» Task description:
Each line of the listing below containing the word "TODO" should be returned.
--------------------------------
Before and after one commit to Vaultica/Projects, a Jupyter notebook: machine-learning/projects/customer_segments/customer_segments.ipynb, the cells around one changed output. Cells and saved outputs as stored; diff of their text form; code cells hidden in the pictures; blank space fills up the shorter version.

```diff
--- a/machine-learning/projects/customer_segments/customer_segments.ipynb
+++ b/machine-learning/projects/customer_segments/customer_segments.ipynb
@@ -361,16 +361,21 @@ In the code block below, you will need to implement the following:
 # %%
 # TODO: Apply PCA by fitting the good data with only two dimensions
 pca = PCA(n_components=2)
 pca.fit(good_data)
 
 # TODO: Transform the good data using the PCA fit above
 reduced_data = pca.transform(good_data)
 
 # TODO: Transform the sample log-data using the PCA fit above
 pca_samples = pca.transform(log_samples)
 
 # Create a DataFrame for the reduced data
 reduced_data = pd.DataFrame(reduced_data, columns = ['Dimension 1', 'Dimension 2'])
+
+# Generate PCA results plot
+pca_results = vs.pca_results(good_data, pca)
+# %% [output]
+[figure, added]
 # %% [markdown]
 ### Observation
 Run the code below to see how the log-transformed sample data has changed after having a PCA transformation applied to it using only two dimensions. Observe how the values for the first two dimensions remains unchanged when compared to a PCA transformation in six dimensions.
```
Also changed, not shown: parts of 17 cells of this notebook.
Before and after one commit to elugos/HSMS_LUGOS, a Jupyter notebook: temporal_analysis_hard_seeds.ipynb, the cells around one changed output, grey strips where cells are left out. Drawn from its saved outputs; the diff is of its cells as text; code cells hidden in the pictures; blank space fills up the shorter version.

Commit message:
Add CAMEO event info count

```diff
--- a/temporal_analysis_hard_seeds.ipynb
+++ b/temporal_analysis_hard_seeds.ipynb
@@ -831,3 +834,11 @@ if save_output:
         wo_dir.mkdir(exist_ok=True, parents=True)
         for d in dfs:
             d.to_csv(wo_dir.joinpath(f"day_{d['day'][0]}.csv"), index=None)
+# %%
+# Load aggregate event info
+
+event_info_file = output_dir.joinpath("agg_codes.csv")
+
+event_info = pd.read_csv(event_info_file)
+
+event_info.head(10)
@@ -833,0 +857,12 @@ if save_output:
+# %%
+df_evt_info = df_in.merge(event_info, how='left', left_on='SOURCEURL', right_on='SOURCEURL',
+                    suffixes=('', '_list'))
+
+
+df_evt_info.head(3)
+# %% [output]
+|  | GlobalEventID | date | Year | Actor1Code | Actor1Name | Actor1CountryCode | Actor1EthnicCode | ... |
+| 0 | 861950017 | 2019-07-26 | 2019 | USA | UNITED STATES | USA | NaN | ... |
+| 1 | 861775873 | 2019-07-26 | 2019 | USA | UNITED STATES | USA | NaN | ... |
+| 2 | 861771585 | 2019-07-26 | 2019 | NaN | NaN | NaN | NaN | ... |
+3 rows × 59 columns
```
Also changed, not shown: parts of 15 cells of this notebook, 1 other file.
--------------------------------
» Task result:
 # TODO: Apply PCA by fitting the good data with only two dimensions
 # TODO: Transform the good data using the PCA fit above
 # TODO: Transform the sample log-data using the PCA fit above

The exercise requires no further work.